BRIEF: Across the listing below, count the lines with "productosAdidas" in them. Write nothing but the number.

SOURCE DATA:
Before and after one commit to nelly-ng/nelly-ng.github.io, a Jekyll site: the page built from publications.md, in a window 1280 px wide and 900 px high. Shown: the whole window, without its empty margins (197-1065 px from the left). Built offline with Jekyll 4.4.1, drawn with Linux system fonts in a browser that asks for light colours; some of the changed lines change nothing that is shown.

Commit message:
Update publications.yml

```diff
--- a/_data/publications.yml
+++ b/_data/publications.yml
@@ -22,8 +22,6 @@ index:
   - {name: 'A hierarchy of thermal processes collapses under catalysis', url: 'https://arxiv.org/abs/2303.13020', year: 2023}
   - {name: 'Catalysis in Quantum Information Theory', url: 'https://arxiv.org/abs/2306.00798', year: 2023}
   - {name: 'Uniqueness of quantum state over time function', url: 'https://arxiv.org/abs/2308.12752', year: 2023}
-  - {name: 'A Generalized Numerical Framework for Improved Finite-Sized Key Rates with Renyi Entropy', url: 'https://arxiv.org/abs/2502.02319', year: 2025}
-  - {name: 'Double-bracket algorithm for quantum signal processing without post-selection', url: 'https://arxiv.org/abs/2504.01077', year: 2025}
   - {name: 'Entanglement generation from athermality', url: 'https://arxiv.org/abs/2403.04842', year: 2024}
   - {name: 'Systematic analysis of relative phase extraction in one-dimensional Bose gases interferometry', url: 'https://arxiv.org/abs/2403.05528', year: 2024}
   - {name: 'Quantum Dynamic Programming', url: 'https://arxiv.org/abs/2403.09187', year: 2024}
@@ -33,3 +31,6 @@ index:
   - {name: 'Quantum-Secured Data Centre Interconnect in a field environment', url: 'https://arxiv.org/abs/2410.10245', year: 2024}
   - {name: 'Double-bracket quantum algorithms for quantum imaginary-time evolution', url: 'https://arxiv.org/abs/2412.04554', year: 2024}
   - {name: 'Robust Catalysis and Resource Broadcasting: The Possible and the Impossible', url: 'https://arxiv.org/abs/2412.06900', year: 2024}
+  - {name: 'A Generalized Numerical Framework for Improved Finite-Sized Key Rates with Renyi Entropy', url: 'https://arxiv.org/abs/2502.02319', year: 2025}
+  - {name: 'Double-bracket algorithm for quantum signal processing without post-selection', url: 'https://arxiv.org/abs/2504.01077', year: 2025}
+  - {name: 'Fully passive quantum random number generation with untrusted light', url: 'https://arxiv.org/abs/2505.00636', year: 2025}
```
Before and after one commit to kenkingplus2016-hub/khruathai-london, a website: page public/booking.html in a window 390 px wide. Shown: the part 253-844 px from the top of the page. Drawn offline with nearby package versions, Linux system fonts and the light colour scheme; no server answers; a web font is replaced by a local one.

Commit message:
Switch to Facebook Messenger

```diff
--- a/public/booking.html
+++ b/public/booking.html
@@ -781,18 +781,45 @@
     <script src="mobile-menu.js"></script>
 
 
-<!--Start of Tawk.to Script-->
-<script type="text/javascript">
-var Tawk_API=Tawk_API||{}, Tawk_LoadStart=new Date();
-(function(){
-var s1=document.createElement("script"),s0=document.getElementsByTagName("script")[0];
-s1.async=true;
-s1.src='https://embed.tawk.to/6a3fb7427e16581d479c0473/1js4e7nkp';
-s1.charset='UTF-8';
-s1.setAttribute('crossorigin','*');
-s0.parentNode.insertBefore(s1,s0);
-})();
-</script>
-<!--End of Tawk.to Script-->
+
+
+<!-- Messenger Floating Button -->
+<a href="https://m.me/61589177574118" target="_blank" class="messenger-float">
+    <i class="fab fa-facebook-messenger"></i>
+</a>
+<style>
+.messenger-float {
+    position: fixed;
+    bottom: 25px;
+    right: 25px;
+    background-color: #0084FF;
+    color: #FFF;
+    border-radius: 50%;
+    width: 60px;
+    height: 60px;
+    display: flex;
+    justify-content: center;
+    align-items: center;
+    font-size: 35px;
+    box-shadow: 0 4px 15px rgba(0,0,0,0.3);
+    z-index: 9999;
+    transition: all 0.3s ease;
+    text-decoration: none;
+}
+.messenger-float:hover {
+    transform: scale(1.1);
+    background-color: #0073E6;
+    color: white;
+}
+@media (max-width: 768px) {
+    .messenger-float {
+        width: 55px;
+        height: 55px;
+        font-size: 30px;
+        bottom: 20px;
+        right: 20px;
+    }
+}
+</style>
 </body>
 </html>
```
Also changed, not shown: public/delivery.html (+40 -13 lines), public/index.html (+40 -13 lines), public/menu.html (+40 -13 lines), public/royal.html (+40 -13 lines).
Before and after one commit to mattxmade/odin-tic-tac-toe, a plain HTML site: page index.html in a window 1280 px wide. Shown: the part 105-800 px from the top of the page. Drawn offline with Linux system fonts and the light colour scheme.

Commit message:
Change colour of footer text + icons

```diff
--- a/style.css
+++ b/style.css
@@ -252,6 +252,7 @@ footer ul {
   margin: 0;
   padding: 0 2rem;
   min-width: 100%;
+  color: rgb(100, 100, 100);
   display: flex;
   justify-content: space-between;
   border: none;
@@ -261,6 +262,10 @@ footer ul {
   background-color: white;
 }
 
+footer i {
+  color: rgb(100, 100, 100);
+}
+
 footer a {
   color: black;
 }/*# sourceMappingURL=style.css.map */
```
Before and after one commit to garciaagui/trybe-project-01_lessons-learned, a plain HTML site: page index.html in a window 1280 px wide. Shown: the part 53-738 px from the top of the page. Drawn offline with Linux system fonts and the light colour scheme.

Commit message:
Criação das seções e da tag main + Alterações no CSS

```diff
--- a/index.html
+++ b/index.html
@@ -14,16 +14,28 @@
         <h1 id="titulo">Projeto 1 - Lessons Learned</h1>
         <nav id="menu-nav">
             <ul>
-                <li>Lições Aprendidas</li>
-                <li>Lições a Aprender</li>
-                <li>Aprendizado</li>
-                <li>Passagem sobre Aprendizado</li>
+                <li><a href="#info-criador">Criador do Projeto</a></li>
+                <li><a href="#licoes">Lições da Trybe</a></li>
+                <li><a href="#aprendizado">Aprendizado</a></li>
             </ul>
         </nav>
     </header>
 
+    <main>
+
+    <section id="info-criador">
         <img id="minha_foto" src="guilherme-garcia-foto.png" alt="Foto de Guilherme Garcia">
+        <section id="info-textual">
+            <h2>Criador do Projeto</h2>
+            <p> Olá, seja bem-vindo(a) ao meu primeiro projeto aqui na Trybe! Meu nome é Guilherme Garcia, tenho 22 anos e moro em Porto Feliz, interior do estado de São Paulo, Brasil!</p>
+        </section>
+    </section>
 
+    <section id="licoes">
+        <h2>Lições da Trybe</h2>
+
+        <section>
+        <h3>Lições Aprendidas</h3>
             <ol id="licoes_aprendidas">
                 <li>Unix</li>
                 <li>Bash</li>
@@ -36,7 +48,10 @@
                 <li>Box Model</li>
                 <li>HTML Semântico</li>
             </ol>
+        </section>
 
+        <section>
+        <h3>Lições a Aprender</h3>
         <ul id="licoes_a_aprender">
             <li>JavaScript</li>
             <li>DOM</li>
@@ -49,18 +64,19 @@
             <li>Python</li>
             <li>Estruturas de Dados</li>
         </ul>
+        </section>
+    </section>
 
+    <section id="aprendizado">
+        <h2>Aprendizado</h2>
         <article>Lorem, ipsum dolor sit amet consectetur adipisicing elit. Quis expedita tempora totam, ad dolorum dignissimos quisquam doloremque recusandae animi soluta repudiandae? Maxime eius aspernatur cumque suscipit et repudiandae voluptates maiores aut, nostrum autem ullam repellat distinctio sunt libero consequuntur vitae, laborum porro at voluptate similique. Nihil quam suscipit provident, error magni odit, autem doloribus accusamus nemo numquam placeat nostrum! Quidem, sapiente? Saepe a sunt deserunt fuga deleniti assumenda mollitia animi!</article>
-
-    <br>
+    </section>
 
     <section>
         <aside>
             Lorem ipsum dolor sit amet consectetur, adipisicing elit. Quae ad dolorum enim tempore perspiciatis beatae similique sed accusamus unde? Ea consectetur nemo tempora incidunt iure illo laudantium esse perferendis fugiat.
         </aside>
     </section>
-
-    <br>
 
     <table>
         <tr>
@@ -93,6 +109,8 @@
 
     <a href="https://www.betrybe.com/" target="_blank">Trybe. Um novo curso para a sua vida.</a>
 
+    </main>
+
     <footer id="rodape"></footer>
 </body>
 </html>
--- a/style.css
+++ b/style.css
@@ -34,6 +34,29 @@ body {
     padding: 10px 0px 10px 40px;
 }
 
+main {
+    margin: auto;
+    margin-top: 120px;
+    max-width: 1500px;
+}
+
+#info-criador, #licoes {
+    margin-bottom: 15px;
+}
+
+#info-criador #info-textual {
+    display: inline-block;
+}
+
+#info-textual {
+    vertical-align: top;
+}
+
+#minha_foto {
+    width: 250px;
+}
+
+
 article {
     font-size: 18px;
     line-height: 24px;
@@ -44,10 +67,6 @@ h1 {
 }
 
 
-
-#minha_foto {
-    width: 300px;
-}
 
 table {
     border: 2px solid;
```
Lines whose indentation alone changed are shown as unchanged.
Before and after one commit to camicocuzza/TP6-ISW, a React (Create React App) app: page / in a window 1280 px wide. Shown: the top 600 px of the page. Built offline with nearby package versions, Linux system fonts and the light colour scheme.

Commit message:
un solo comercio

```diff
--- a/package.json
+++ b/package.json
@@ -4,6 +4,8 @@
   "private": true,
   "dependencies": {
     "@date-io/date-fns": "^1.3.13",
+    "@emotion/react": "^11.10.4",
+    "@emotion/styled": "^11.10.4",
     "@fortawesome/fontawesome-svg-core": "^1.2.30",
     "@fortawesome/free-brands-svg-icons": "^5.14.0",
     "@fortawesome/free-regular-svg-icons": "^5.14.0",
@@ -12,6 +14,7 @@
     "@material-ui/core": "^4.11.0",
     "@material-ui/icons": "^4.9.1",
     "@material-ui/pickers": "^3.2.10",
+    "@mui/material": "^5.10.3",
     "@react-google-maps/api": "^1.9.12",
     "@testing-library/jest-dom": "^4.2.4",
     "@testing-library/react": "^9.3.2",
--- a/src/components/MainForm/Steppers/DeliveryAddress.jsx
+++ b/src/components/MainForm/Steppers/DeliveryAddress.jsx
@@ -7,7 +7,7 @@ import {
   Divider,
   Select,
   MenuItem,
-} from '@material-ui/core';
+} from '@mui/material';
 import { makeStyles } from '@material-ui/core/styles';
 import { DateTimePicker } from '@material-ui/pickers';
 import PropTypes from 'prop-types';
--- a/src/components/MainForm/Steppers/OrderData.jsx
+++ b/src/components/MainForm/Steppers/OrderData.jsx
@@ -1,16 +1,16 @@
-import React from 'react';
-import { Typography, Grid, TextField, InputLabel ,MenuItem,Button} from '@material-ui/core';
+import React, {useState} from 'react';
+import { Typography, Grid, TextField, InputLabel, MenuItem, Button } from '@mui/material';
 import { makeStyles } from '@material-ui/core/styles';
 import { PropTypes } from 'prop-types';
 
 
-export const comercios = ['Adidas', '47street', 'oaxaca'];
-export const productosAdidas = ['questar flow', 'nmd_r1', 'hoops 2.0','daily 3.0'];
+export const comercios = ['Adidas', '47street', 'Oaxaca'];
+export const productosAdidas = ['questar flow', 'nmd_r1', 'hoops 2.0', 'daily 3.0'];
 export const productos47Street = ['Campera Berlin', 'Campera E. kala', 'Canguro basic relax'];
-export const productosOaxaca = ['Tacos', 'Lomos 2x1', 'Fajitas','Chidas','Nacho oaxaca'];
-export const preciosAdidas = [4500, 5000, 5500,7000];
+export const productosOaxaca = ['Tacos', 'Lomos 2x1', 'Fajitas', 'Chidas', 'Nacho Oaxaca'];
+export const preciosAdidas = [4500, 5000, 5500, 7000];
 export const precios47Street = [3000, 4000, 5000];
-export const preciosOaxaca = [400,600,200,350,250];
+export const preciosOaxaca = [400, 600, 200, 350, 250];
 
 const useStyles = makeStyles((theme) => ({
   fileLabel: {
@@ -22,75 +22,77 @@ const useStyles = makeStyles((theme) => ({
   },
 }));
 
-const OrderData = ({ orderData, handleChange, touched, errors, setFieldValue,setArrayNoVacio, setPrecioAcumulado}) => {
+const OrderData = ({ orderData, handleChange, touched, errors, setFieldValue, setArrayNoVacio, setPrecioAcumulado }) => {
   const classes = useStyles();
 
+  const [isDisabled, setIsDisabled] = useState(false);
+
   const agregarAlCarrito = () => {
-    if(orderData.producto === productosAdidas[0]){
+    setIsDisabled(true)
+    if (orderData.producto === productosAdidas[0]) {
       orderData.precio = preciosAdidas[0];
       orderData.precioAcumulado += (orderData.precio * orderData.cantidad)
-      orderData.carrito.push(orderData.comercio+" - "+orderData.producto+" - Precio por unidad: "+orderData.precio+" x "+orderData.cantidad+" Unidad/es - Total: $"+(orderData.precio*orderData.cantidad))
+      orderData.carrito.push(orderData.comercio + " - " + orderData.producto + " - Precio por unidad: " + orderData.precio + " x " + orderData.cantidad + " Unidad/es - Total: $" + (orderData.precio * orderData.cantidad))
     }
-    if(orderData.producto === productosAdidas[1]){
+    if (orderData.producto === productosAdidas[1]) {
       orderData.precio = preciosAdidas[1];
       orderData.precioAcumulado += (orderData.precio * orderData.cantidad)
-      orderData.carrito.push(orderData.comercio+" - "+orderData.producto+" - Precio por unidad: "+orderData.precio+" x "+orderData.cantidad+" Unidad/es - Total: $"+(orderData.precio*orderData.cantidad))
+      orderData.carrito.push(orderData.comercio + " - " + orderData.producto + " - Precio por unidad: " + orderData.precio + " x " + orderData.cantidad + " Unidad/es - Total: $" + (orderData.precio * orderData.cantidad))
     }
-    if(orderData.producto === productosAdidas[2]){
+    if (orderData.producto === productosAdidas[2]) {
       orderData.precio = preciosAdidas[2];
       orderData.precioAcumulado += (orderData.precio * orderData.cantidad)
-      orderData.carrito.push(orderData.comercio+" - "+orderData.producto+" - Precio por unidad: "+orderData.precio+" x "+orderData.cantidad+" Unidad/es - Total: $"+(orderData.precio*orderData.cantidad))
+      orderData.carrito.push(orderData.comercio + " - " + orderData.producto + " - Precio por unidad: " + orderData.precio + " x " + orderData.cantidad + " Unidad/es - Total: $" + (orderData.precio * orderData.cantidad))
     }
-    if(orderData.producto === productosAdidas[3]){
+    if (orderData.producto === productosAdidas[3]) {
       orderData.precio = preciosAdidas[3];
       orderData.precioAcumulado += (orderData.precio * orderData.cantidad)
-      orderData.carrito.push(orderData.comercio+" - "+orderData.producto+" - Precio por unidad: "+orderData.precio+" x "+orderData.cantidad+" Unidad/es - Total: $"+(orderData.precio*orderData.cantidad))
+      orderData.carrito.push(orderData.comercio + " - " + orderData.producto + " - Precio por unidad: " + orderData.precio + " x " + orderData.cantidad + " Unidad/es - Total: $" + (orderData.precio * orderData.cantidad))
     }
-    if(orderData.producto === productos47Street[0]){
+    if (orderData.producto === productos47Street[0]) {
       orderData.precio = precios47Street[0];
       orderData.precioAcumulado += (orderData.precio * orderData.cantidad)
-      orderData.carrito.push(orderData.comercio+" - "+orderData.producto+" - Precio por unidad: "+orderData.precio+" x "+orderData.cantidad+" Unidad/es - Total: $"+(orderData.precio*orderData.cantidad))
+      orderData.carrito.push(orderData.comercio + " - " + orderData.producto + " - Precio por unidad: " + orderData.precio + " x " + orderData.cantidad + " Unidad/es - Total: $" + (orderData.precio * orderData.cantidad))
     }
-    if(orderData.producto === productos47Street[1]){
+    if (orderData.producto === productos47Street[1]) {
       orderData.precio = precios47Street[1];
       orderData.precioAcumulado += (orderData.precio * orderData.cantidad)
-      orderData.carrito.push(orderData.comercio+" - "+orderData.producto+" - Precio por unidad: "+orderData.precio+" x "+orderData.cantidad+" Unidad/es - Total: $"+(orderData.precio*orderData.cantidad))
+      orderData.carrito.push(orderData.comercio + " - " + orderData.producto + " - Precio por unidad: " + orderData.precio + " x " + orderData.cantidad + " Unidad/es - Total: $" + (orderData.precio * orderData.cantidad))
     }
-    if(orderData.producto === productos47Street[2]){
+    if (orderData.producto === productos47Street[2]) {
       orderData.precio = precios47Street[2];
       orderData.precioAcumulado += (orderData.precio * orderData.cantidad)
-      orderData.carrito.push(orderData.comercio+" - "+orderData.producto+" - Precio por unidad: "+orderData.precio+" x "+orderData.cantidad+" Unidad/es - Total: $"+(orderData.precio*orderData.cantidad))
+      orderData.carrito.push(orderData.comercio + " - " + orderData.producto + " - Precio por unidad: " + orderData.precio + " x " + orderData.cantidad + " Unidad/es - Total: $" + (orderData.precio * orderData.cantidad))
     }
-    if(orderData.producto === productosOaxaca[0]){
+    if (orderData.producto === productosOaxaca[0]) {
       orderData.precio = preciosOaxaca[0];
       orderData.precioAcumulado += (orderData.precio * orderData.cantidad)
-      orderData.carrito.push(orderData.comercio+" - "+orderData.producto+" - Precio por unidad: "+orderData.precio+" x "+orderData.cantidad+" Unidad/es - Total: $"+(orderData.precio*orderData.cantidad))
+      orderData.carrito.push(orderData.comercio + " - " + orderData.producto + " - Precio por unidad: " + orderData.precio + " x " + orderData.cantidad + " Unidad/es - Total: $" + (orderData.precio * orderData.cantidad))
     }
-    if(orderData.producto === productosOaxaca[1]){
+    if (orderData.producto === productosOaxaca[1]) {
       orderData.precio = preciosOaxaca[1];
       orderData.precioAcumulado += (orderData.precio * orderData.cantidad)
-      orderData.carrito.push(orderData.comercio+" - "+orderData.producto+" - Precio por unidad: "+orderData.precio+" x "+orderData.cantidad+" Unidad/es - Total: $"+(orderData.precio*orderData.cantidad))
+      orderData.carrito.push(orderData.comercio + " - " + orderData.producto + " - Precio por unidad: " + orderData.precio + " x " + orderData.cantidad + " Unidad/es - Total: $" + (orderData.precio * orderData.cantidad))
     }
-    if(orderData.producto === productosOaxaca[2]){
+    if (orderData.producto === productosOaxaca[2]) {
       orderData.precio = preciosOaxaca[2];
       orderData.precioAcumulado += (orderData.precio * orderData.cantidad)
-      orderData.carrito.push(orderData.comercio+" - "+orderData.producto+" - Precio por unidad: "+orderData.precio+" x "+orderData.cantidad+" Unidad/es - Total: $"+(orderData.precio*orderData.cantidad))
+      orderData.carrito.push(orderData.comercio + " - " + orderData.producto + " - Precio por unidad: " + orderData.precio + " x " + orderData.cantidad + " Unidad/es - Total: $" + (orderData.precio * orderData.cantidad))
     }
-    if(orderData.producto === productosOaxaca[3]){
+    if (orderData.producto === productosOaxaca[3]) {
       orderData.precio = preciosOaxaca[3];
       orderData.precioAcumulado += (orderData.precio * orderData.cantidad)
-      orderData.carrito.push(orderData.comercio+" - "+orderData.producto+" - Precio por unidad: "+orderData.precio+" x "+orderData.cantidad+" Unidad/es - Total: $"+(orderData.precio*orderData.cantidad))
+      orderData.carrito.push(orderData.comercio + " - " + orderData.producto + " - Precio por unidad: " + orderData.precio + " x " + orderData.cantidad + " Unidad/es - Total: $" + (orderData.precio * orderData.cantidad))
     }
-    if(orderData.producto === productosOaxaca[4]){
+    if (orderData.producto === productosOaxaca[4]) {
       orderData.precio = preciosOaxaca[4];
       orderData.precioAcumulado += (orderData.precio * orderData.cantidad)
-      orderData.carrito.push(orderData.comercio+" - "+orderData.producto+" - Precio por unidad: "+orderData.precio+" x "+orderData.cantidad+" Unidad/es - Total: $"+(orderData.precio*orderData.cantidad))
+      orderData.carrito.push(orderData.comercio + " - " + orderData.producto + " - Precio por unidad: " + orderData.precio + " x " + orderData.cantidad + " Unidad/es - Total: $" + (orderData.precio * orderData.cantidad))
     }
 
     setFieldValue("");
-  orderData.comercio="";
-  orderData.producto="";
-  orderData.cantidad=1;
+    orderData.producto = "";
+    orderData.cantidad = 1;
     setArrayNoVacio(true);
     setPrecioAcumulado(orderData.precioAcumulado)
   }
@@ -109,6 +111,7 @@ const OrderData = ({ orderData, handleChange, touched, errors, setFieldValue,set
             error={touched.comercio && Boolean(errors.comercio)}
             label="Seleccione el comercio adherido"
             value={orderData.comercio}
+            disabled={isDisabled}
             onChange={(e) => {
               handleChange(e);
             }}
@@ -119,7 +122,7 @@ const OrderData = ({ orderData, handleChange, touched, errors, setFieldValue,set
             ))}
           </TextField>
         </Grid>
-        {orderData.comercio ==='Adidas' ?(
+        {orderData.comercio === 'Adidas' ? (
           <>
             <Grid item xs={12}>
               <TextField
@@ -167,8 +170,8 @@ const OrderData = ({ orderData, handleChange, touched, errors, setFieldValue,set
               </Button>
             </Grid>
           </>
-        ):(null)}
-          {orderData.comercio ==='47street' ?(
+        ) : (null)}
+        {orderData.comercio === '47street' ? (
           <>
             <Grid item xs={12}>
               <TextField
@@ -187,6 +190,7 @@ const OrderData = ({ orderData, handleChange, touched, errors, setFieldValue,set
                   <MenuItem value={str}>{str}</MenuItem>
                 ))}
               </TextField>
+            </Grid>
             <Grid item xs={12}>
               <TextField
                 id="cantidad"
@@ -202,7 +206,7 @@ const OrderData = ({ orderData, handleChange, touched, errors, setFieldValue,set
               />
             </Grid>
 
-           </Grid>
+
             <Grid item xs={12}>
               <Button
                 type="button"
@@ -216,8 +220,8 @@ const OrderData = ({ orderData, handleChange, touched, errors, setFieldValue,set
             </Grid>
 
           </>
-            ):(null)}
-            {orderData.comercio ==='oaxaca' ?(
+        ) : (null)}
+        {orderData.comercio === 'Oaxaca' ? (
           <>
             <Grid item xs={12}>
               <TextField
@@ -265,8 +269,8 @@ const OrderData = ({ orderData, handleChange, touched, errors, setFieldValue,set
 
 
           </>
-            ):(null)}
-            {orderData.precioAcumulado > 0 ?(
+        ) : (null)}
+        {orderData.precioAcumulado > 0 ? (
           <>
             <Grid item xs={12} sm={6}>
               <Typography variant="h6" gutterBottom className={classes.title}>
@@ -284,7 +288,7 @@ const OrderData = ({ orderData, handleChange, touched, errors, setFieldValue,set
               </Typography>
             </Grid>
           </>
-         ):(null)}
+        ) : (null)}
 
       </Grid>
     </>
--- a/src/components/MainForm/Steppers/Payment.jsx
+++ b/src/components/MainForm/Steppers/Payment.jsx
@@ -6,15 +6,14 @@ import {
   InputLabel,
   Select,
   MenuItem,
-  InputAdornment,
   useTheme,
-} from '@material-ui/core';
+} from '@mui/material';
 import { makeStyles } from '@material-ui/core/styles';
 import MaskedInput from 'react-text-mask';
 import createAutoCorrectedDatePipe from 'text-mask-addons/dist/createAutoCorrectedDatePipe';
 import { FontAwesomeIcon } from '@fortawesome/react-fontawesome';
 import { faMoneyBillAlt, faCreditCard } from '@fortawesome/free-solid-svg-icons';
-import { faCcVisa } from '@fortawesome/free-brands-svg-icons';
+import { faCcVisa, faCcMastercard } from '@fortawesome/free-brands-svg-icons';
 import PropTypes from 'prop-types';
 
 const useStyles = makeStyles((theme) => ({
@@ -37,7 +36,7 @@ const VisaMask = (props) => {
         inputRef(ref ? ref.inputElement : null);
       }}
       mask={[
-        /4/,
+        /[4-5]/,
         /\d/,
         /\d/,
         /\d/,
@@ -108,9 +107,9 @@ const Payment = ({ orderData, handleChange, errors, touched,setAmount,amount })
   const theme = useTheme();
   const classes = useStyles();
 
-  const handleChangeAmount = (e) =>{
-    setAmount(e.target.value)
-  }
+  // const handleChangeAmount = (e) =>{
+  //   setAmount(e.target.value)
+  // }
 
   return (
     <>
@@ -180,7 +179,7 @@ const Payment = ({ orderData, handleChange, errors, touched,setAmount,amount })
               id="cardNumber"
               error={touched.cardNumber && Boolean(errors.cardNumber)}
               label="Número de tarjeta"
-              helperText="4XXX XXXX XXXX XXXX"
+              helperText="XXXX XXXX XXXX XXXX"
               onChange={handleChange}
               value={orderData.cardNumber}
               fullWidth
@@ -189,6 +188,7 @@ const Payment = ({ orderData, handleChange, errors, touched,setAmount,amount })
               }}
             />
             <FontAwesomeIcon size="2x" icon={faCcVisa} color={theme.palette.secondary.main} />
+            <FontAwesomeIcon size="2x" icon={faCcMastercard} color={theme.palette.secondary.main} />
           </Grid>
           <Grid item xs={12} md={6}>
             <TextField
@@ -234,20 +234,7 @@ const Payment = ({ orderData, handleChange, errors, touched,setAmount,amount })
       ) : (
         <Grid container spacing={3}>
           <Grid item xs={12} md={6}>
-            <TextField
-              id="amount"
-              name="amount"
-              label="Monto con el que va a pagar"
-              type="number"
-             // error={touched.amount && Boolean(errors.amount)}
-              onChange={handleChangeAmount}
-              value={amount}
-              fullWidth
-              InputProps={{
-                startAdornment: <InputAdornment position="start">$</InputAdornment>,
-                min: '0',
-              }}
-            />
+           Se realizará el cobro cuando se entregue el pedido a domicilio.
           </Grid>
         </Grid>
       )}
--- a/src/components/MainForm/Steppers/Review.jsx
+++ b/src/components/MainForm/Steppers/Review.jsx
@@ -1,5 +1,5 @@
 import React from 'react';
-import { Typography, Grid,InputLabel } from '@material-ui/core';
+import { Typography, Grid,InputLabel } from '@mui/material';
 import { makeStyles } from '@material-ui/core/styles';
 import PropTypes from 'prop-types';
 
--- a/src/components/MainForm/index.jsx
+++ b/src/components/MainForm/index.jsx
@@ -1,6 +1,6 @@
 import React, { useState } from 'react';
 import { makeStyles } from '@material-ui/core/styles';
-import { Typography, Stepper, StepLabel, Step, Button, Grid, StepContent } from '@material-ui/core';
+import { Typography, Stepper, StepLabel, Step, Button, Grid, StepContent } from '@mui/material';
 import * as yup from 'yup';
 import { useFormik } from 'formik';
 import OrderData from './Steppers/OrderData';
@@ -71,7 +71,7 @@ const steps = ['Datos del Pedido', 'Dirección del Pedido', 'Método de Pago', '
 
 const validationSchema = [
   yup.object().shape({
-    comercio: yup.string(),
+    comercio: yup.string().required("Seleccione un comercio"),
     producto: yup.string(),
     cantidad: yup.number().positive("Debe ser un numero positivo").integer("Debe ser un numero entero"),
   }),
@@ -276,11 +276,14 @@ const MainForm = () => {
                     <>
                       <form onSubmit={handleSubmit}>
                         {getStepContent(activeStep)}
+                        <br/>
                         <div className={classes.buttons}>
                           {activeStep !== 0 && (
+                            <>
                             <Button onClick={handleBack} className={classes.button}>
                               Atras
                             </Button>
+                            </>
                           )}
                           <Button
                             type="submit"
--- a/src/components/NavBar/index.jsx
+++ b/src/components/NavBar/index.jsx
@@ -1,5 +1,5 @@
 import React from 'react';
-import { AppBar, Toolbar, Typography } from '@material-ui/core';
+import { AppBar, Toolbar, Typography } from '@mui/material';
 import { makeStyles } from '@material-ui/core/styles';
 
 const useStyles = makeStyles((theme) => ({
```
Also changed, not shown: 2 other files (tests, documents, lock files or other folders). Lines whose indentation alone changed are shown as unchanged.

FINISHED EXERCISE: 10